Indeed, these gains in health and medical jobs, and tourism, have propelled the region to the highest growth rate in Florida. That should continue over the next two years, UCF projected in its Florida & Metro Forecast 2008-2038
, released in June and available here.
Jobs in the combined education and health services sector, which includes life-sci and healthcare and college/university jobs, should increase by 2.7 percent in 2008 to 114,100 jobs; and by 3 percent in 2010 to 118,700 jobs. Between 2008 and 2038, employment in the sector is expected to grow nearly 70 percent to 193,500 jobs.
As of June, the sector grew 3 percent year-to-year, to nearly 1.04 million jobs from just over 1 million jobs in June 2007, according to Florida’s Agency for Workforce Innovation.
“Health and education are areas that, in Florida, have continued to produce jobs, as well as tourism and leisure,” Sean Snaith, director of the Institute for Economic Competitiveness, within the University of Central Florida’s College of Business Administration, told BRN last week. “Every one of the other major employment sectors have actually been shedding jobs.”
Asked about the spinout-generating potential of Burnham and UCF, Snaith noted the pace of life-sci growth has been much faster than for typical economic development. “There have been a number of developments that I think is going to help attract additional business. It has been happening at a pretty surprising pace. Usually, they take a lot of time to build up.”
Yet Orlando has not been immune to the economic slump that has beset Florida and the rest of the nation. The unemployment rate for the Orlando-Kissimmee metropolitan statistical area has risen more than one percentage point over the past year,to 5.3 percent as of June, the most recent month available, from 3.9 percent in June 2007. The region’s labor force also grew during the past year, by 2.1 percent or 23,324 people, some of whom are likely among the 16,688 people who were without work last month.
The median price of an Orlando-area single-family house slid by 15 percent in the second quarter to $219,500 from $258,000 a year earlier, according to Florida Association of Realtors figures released July 24. Condo median prices also fell by 15 percent, from $156,900 to $132,900.

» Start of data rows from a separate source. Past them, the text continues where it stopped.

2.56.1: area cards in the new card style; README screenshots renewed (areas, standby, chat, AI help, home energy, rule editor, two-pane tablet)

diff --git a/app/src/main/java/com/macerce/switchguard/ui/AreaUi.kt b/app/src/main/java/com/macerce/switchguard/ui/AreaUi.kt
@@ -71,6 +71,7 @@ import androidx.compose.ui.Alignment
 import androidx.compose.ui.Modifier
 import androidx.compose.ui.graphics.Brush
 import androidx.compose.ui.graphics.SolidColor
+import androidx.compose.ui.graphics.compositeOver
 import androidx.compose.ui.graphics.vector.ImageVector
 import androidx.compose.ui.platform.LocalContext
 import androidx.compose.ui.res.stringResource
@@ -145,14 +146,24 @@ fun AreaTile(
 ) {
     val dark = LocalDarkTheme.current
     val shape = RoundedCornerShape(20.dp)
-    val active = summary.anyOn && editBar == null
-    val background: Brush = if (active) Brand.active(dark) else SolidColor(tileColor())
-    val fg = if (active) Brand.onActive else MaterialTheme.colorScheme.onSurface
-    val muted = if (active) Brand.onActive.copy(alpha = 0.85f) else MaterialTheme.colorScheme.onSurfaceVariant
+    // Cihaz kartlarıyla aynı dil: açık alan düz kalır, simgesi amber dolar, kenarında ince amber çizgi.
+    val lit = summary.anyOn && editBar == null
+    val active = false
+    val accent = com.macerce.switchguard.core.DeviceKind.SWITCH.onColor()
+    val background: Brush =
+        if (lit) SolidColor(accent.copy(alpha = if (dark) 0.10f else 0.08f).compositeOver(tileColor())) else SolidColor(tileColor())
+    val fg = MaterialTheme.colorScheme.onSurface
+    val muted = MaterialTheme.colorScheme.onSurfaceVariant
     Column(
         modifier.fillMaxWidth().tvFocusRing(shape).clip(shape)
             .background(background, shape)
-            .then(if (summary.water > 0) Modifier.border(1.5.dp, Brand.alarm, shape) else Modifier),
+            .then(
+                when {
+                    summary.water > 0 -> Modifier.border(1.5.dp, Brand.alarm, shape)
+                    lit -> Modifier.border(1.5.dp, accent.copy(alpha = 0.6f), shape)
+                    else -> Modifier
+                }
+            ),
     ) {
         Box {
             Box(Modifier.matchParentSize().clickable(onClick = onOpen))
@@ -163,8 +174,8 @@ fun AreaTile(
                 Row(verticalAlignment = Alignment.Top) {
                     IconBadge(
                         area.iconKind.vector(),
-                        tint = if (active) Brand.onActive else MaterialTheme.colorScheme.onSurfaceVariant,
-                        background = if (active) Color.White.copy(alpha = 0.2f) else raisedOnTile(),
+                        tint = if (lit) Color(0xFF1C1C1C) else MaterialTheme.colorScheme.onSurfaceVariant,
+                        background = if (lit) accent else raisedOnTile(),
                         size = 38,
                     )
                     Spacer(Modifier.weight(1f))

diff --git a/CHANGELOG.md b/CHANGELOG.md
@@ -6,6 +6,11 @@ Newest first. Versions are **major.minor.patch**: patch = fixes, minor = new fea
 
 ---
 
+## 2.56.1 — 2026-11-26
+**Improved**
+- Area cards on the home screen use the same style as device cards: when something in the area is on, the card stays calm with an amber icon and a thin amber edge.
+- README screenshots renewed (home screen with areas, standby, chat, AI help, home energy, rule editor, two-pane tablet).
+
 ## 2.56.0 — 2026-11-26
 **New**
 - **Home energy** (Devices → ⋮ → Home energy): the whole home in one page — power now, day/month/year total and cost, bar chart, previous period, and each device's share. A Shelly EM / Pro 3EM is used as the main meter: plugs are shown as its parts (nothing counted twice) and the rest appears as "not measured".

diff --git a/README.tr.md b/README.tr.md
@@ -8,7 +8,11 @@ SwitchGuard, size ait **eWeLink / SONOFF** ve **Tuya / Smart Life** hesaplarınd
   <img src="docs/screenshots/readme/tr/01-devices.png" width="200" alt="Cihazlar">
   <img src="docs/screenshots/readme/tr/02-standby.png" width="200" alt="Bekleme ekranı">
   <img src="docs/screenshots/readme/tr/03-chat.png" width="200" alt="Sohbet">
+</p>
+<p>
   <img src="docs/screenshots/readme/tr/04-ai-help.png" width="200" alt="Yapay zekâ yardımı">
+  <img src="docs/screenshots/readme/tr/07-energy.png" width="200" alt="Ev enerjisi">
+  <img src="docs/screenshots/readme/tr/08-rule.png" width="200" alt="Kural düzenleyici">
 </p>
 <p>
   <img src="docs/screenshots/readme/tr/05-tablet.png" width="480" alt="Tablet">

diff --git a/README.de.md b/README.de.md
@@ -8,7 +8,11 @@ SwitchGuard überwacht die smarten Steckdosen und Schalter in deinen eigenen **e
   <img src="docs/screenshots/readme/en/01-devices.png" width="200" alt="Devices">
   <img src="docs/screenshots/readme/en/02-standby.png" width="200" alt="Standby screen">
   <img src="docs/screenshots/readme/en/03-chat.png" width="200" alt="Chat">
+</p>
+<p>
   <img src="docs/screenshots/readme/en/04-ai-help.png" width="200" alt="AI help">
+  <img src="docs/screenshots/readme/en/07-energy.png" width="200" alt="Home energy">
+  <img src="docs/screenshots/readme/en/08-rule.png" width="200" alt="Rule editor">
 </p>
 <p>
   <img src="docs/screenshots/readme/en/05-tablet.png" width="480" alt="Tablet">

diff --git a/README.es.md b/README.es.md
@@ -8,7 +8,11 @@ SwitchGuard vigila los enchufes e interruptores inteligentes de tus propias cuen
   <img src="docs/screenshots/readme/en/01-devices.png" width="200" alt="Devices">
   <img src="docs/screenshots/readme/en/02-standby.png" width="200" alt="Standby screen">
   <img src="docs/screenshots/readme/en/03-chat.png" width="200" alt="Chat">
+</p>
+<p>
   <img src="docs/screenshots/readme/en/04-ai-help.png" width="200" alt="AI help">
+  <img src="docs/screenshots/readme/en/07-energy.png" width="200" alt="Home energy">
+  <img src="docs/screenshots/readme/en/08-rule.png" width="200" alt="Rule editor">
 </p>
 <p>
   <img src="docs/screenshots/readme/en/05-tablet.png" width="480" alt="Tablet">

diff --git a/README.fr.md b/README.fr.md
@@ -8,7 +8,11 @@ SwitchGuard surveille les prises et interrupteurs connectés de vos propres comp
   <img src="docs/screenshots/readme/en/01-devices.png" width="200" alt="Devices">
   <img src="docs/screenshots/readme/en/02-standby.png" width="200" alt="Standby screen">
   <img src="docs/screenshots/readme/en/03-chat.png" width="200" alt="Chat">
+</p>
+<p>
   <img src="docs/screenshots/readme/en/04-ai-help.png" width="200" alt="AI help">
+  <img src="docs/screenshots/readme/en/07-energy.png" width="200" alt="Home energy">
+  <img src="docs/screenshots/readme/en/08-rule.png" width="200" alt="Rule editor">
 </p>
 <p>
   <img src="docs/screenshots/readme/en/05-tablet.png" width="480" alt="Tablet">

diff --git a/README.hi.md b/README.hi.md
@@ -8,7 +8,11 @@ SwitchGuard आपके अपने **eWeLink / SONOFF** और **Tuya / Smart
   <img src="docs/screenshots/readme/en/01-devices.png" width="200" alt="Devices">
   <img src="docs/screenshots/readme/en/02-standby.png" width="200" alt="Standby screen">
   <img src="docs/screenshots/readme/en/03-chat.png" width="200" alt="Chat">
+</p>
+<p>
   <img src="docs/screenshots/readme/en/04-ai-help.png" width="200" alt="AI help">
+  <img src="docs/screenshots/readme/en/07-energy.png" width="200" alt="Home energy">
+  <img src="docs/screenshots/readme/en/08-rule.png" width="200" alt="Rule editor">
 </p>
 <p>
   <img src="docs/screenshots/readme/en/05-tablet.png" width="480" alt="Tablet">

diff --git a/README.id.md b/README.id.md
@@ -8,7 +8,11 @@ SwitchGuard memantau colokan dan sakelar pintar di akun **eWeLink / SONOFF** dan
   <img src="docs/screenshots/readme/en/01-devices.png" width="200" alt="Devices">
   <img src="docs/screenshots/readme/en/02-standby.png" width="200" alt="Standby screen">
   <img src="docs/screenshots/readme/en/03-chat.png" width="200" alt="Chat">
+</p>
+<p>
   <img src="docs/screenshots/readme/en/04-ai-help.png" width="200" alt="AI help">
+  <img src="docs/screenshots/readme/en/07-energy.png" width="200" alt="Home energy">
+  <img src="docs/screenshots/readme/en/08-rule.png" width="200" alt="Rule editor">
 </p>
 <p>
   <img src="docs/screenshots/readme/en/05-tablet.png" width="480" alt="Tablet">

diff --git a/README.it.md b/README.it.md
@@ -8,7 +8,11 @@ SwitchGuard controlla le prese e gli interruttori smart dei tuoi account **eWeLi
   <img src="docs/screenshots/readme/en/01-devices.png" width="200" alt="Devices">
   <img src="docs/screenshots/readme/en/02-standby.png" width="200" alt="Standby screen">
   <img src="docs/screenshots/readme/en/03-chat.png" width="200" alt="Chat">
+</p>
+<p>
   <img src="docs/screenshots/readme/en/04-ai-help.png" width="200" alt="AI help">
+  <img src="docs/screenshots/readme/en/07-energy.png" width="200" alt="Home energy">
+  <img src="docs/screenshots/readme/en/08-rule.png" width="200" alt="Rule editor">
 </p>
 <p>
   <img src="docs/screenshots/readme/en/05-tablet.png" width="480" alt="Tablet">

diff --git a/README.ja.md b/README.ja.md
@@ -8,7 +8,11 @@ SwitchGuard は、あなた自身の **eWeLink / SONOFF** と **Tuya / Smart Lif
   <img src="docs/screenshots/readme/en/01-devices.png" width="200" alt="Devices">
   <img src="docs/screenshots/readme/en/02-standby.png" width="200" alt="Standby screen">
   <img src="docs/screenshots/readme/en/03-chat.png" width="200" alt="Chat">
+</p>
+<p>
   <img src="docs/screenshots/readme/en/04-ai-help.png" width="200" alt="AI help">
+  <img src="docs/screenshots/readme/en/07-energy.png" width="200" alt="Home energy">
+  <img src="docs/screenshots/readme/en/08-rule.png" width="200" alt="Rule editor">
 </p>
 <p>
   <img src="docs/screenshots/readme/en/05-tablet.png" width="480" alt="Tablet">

But the drop in housing prices also appeared to have touched off a spurt of house buying by bargain hunters. Orlando single-family home-sales activity rose 3 percent in the second quarter to 1,641 homes from 1,595 homes in Q2 ’07. Not so in the condo market, where year-to-year sales volume dipped 9 percent to 172 units from 188.
The apartment market, however, has welcomed a developer’s confidence in Orlando: McKinley Inc., a residential developer in Ann Arbor, Mich., with nearly $2 billion in assets told the Ann Arbor (Mich.) Business Journal it has begun shifting its focus to Central Florida.
Over the past 18 months, McKinley has snapped up distressed apartment buildings with a combined 2,840 units in the Interstate 4 corridor stretching from the Clearwater/Tampa area to Orlando. He said the company has acquisitions of another 345 units in the works.
The economic slump also forced Florida Gov. Charlie Crist and state lawmakers to plug a $2 billion budget shortfall before approving the state’s current $66.2 billion spending plan. Among casualties was the $250 million Innovation Incentive Fund the economic-development program that helped attract Burnham to Lake Nona and a handful of other research institutions to the rest of the state.
Eliminated this fiscal year, that fund forced state officials to draw subsidy funds from other, cheaper economic incentive programs [BRN, May 5, April 7].
“I would agree that it’s not a positive, but I think we are fortunate enough that we got some of our deals,” Fremstad said. “If I was a betting man, I’d say Orlando’s got a head start and as good a shot as any of those other markets that are attempting to build their life sciences communities.”